Researchers opine that coffee breaks clubbed with moonlight work shifts aren't going to help your sleep pattern one bit.
Julie Carrier, a Université de Montréal psychology professor and a researcher at the affiliated Hôpital du Sacré-C?ur Sleep Disorders Centre, discovered that coffee's main by-product caffeine meddles with sleep.
The lead investigator of the study further found that the side-effect grew worse with age.
Carrier said: "Caffeine is the most widely used stimulant to counteract sleepiness, yet it has detrimental effects on the sleep of night-shift workers who must slumber during the day, just as their biological clock sends a strong wake-up signal. The older you get, the more affected your sleep will be by coffee."
She added: "We all know someone who claims to sleep like a baby after drinking an espresso. Although they may not notice it, their sleep will not be as deep and will likely be more perturbed."

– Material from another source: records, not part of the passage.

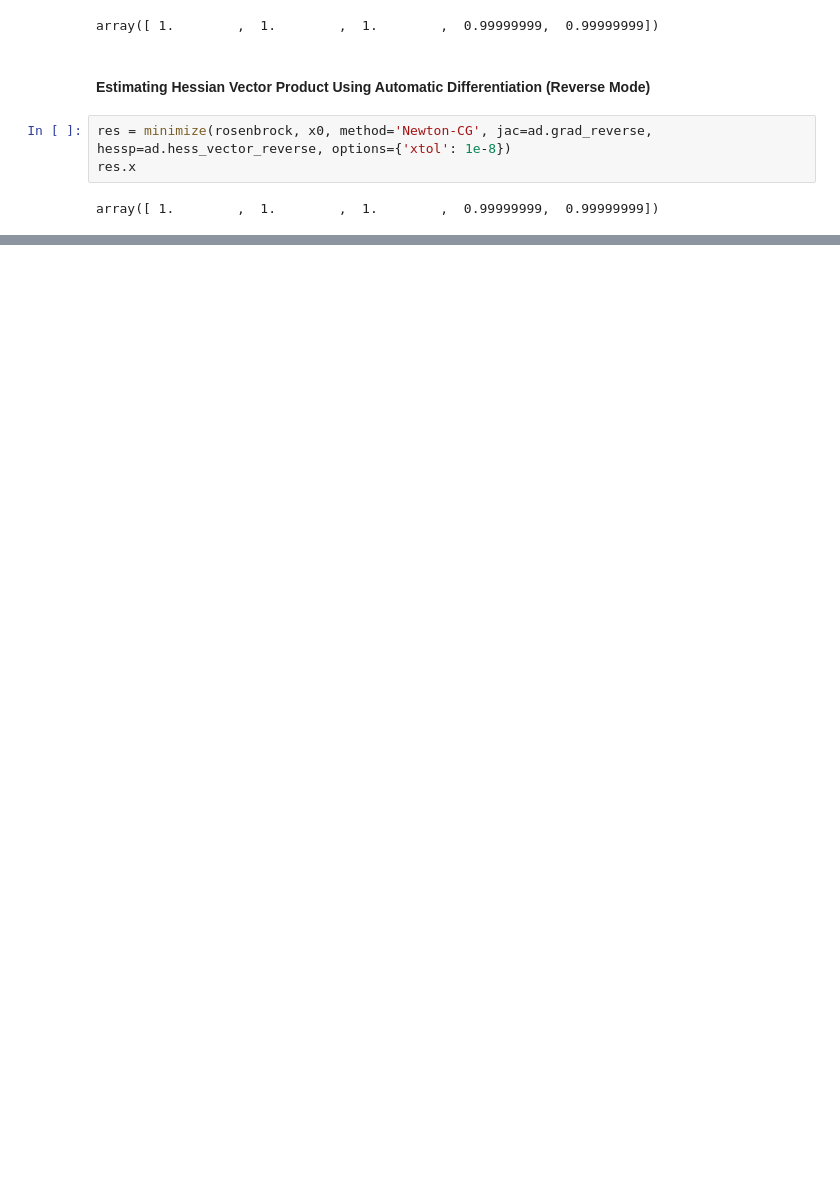
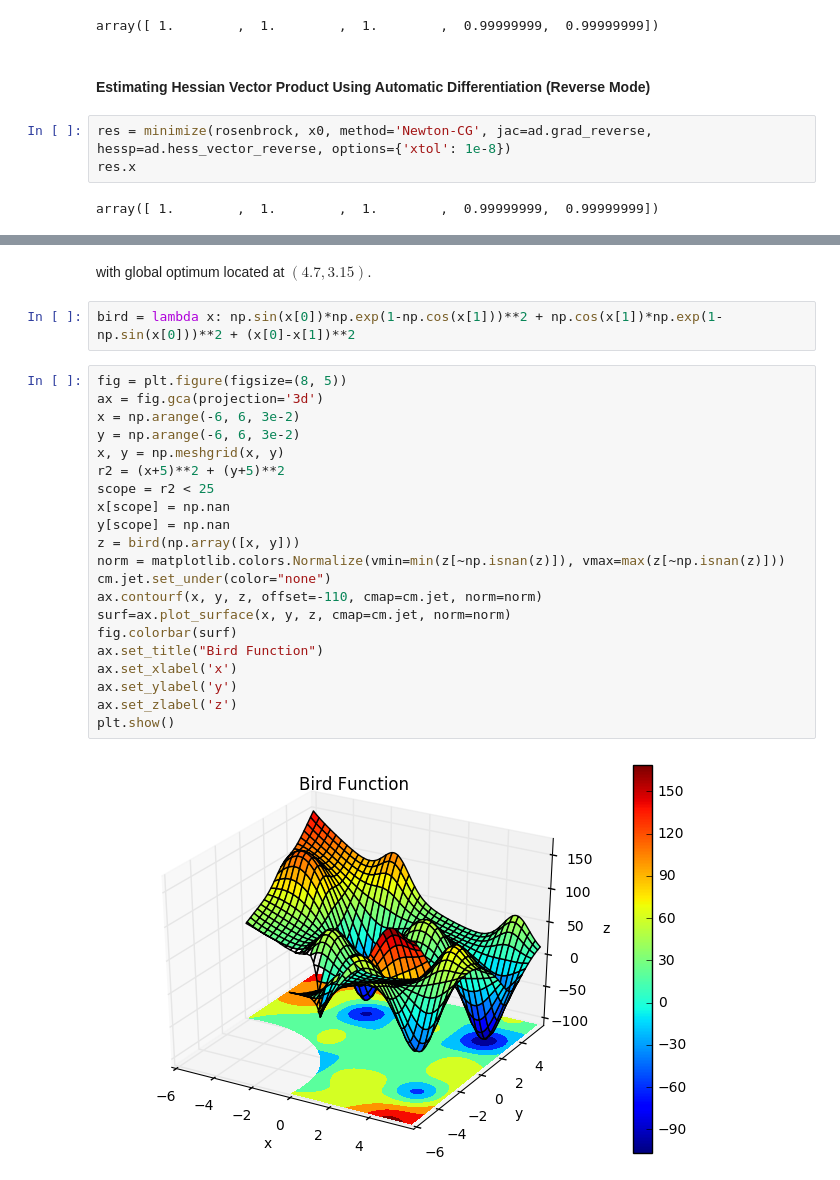
Before and after one commit to nicholashub/ForecastNY, a Jupyter notebook: Solving Optimization Problems Using Automatic Differentiation with AlgoPy.ipynb, the cells around one changed output, grey strips where cells are left out. Saved outputs shown, nothing was run; the diff lists cells and outputs as text; blank space fills up the shorter version.

```diff
--- a/Solving Optimization Problems Using Automatic Differentiation with AlgoPy.ipynb
+++ b/Solving Optimization Problems Using Automatic Differentiation with AlgoPy.ipynb
@@ -279,0 +344,27 @@ array([ 1.        ,  1.        ,  1.        ,  0.99999999,  0.99999999])
+# %% [markdown]
+with global optimum located at $(4.7, 3.15)$.
+# %%
+bird = lambda x: np.sin(x[0])*np.exp(1-np.cos(x[1]))**2 + np.cos(x[1])*np.exp(1-np.sin(x[0]))**2 + (x[0]-x[1])**2
+# %%
+fig = plt.figure(figsize=(8, 5))
+ax = fig.gca(projection='3d')
+x = np.arange(-6, 6, 3e-2)
+y = np.arange(-6, 6, 3e-2)
+x, y = np.meshgrid(x, y)
+r2 = (x+5)**2 + (y+5)**2
+scope = r2 < 25
+x[scope] = np.nan
+y[scope] = np.nan
+z = bird(np.array([x, y]))
+norm = matplotlib.colors.Normalize(vmin=min(z[~np.isnan(z)]), vmax=max(z[~np.isnan(z)]))
+cm.jet.set_under(color="none")
+ax.contourf(x, y, z, offset=-110, cmap=cm.jet, norm=norm)
+surf=ax.plot_surface(x, y, z, cmap=cm.jet, norm=norm)
+fig.colorbar(surf)
+ax.set_title("Bird Function")
+ax.set_xlabel('x')
+ax.set_ylabel('y')
+ax.set_zlabel('z')
+plt.show()
+# %% [output]
+[figure, added]
```
Also changed, not shown: parts of 16 cells of this notebook.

Carrier advised those over 40 to particularly cut down on their coffee intake, explaining the combined influence of age and caffeine that made the sleep of middle-aged subjects vulnerable to the circadian waking signal.
The research was published in the journal Sleep Medicine.